Saturday

17th Apr 2021

Feature

After Covid-19, deserted Venice struggles to survive

  • 'It's a tragedy. Without tourists Venice is like a sea without fishes' (Photo: Gabriele Catania)

"Venice has suffered since 2019. First, the devastating floods in November, then the disappearance of tourists due to the coronavirus... I don't know what will happen to this city in the coming months," says Laura Sánchez.
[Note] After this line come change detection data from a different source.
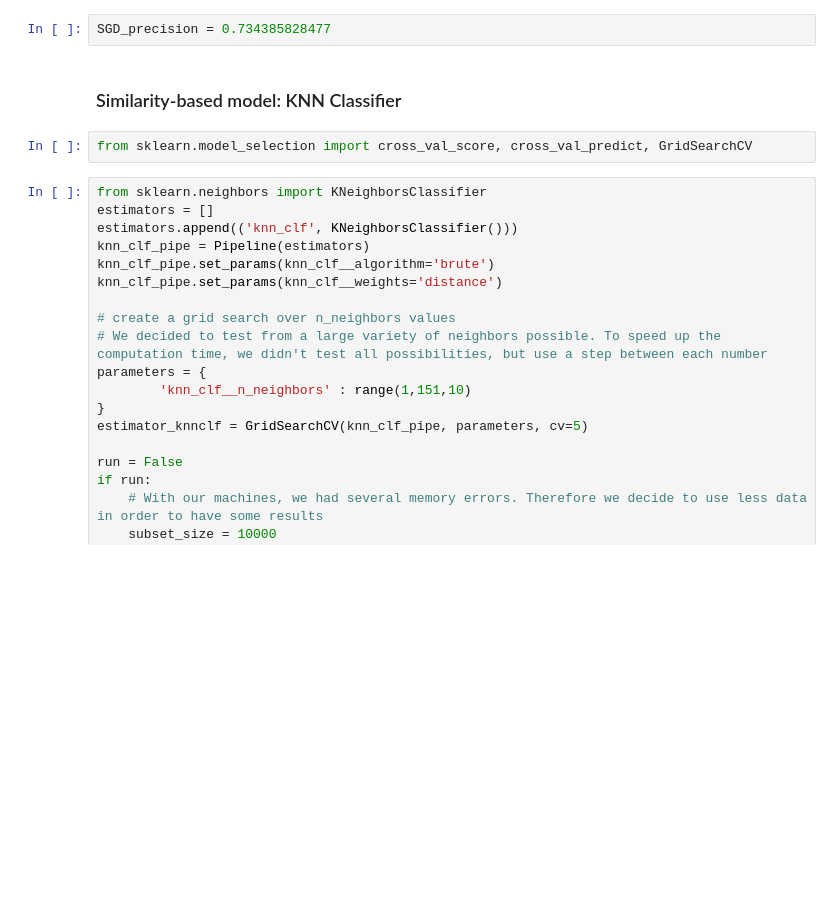
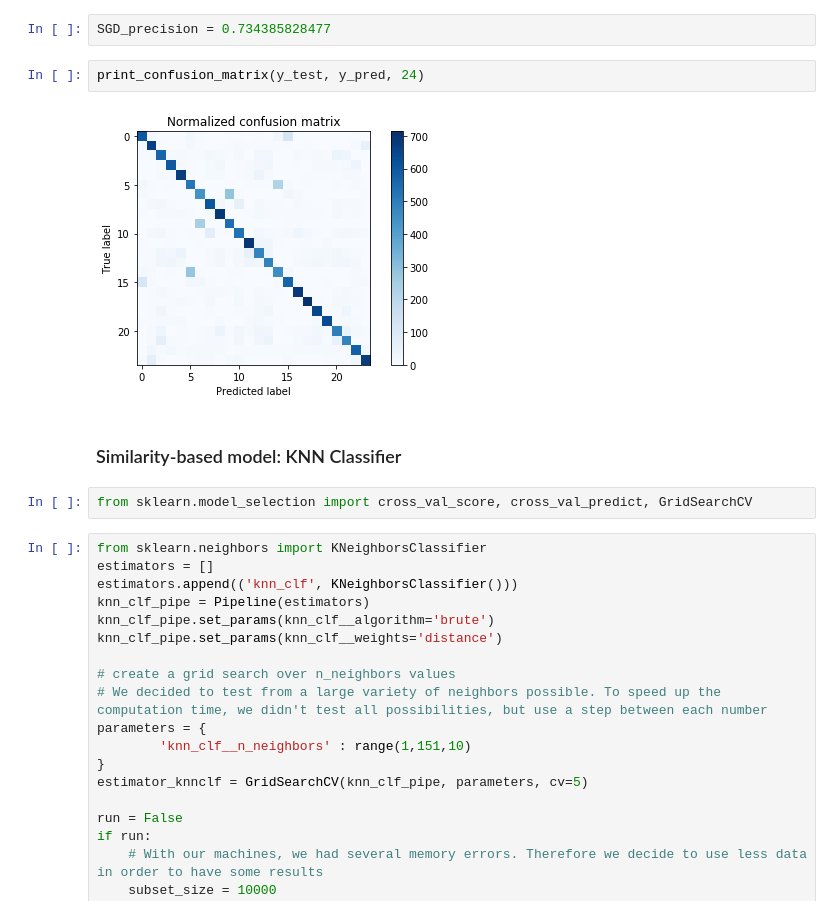
Before and after one commit to robich/dsfb, a Jupyter notebook: dsfb_project.ipynb, the cells around one changed output. Cells and saved outputs as stored; diff of their text form; blank space fills up the shorter version.

```diff
--- a/dsfb_project.ipynb
+++ b/dsfb_project.ipynb
@@ -614,5 +670,9 @@ Precision mean:  0.734385828477
 # %%
 SGD_precision = 0.734385828477
+# %%
+print_confusion_matrix(y_test, y_pred, 24)
+# %% [output]
+[figure, added]
 # %% [markdown]
 ### Similarity-based model: KNN Classifier
 # %%
```
Also changed, not shown: parts of 66 cells of this notebook.
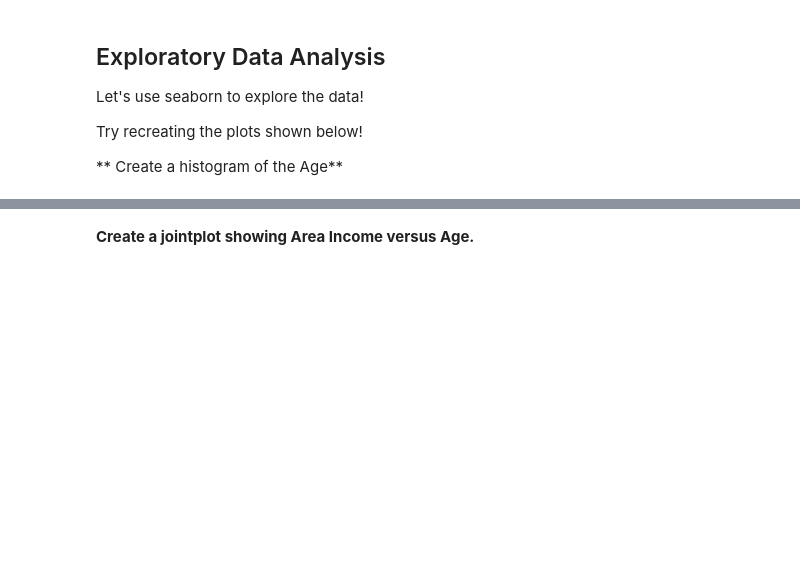
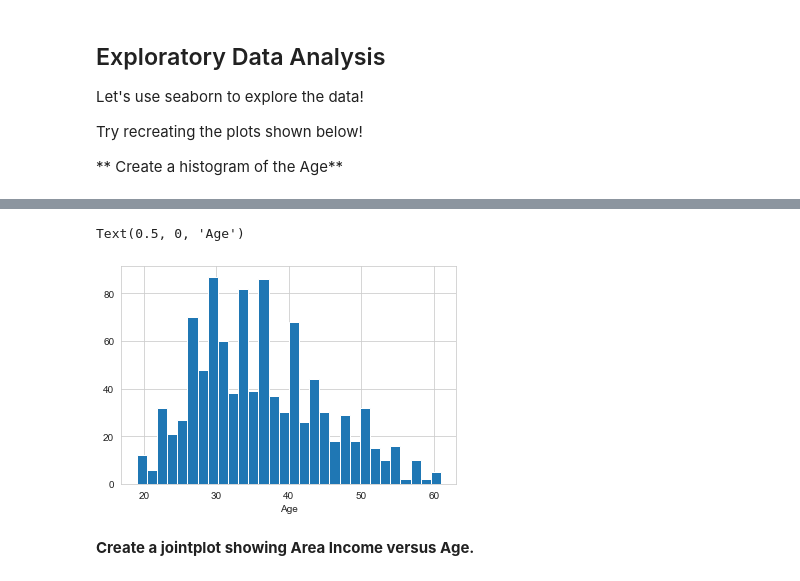
Before and after one commit to mahdis4092/Data-Science-Bootcamp, a Jupyter notebook: 12.Logistic regression/02-Logistic Regression Project.ipynb, the cells around one changed output, grey strips where cells are left out. Drawn from its saved outputs; the diff is of its cells as text; code cells hidden in the pictures; blank space fills up the shorter version.

```diff
--- a/12.Logistic regression/02-Logistic Regression Project.ipynb
+++ b/12.Logistic regression/02-Logistic Regression Project.ipynb
@@ -94,2 +90,9 @@ Try recreating the plots shown below!
+# %%
+sns.set_style('whitegrid')
+ad_data['Age'].hist(bins=30)
+plt.xlabel('Age')
+# %% [output]
+Text(0.5, 0, 'Age')
+[figure, added]
 # %% [markdown]
 **Create a jointplot showing Area Income versus Age.**
```
Also changed, not shown: parts of 9 cells of this notebook.
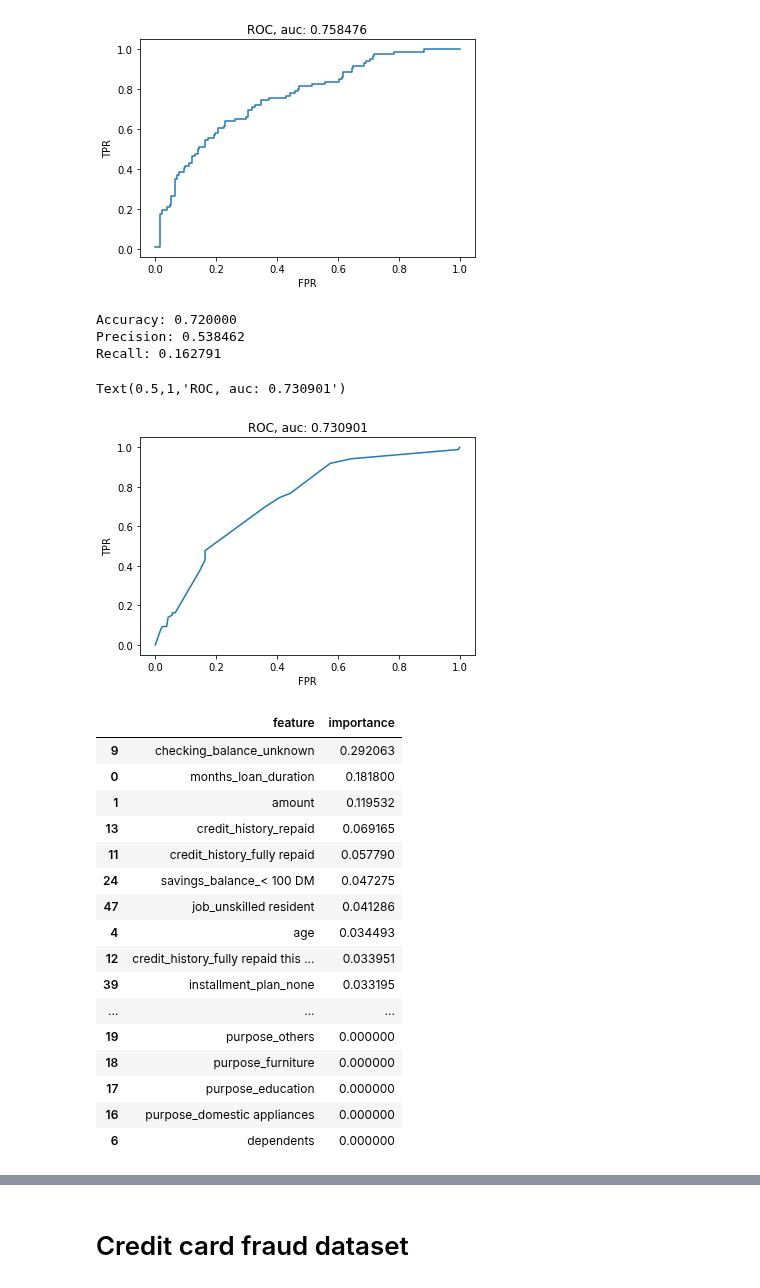
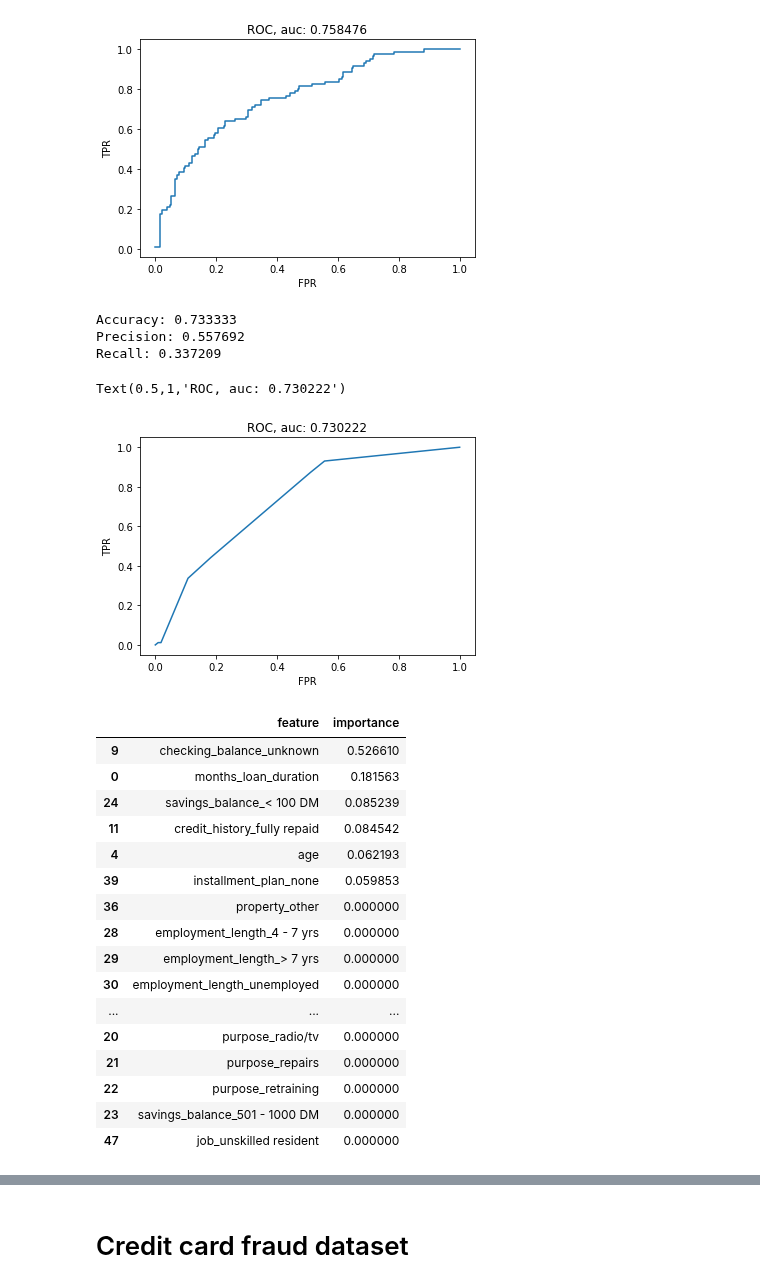
Before and after one commit to abulbasar/machine-learning, a Jupyter notebook: demos/Day 2 - classification.ipynb, the cells around one changed output, grey strips where cells are left out. Saved outputs shown, nothing was run; the diff lists cells and outputs as text; code cells hidden in the pictures.

```diff
--- a/demos/Day 2 - classification.ipynb
+++ b/demos/Day 2 - classification.ipynb
@@ -152,39 +152,39 @@ X = df.copy()
 del X[target]
 y = np.where(df[target] == 2, 1, 0)
 
 X = pd.get_dummies(X, drop_first=True)
 X_train, X_test, y_train, y_test = model_selection.train_test_split(X, y,
                                         test_size = 0.3, random_state = 1)
 
 est = pipeline.Pipeline([
     ("poly", preprocessing.PolynomialFeatures(degree=1, include_bias=False)),
     ("scaler", preprocessing.StandardScaler()),
-    ("model", tree.DecisionTreeClassifier(max_depth=5))
+    ("model", tree.DecisionTreeClassifier(max_depth=3))
 ])
 est.fit(X_train, y_train)
 
 y_train_pred = est.predict(X_train)
 y_test_pred = est.predict(X_test)
 
 y_test_prob = est.predict_proba(X_test)[:,1]
 
 print("Accuracy: %f\nPrecision: %f\nRecall: %f" % (
     metrics.accuracy_score(y_test, y_test_pred),
     metrics.precision_score(y_test, y_test_pred),
     metrics.recall_score(y_test, y_test_pred)
 ))
 
 fpr, tpr, threshold = metrics.roc_curve(y_test, y_test_prob)
 plt.plot(fpr, tpr)
 plt.xlabel("FPR")
 plt.ylabel("TPR")
 plt.title("ROC, auc: %f" % (metrics.auc(fpr, tpr)))
 # %% [output]
-Accuracy: 0.720000
-Precision: 0.538462
-Recall: 0.162791
+Accuracy: 0.733333
+Precision: 0.557692
+Recall: 0.337209
-Text(0.5,1,'ROC, auc: 0.730901')
+Text(0.5,1,'ROC, auc: 0.730222')
-[figure, old version]
+[figure, new version]
 # %%
 model = est.steps[-1][-1]
 pd.DataFrame({"feature": X.columns,
@@ -192,19 +192,19 @@ pd.DataFrame({"feature": X.columns,
 .sort_values("importance", ascending = False)
 # %% [output]
 |  | feature | importance |
-| 9 | checking_balance_unknown | 0.292063 |
-| 0 | months_loan_duration | 0.181800 |
-| 1 | amount | 0.119532 |
-| 13 | credit_history_repaid | 0.069165 |
-| 11 | credit_history_fully repaid | 0.057790 |
-| 24 | savings_balance_< 100 DM | 0.047275 |
-| 47 | job_unskilled resident | 0.041286 |
-| 4 | age | 0.034493 |
-| 12 | credit_history_fully repaid this ... | 0.033951 |
-| 39 | installment_plan_none | 0.033195 |
+| 9 | checking_balance_unknown | 0.526610 |
+| 0 | months_loan_duration | 0.181563 |
+| 24 | savings_balance_< 100 DM | 0.085239 |
+| 11 | credit_history_fully repaid | 0.084542 |
+| 4 | age | 0.062193 |
+| 39 | installment_plan_none | 0.059853 |
+| 36 | property_other | 0.000000 |
+| 28 | employment_length_4 - 7 yrs | 0.000000 |
+| 29 | employment_length_> 7 yrs | 0.000000 |
+| 30 | employment_length_unemployed | 0.000000 |
 | ... | ... | ... |
-| 19 | purpose_others | 0.000000 |
-| 18 | purpose_furniture | 0.000000 |
-| 17 | purpose_education | 0.000000 |
-| 16 | purpose_domestic appliances | 0.000000 |
-| 6 | dependents | 0.000000 |
+| 20 | purpose_radio/tv | 0.000000 |
+| 21 | purpose_repairs | 0.000000 |
+| 22 | purpose_retraining | 0.000000 |
+| 23 | savings_balance_501 - 1000 DM | 0.000000 |
+| 47 | job_unskilled resident | 0.000000 |
```
Also changed, not shown: parts of 2 cells of this notebook, 2 other files.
She is from Peru, and runs a historic kiosk just a short walk from Venice train station.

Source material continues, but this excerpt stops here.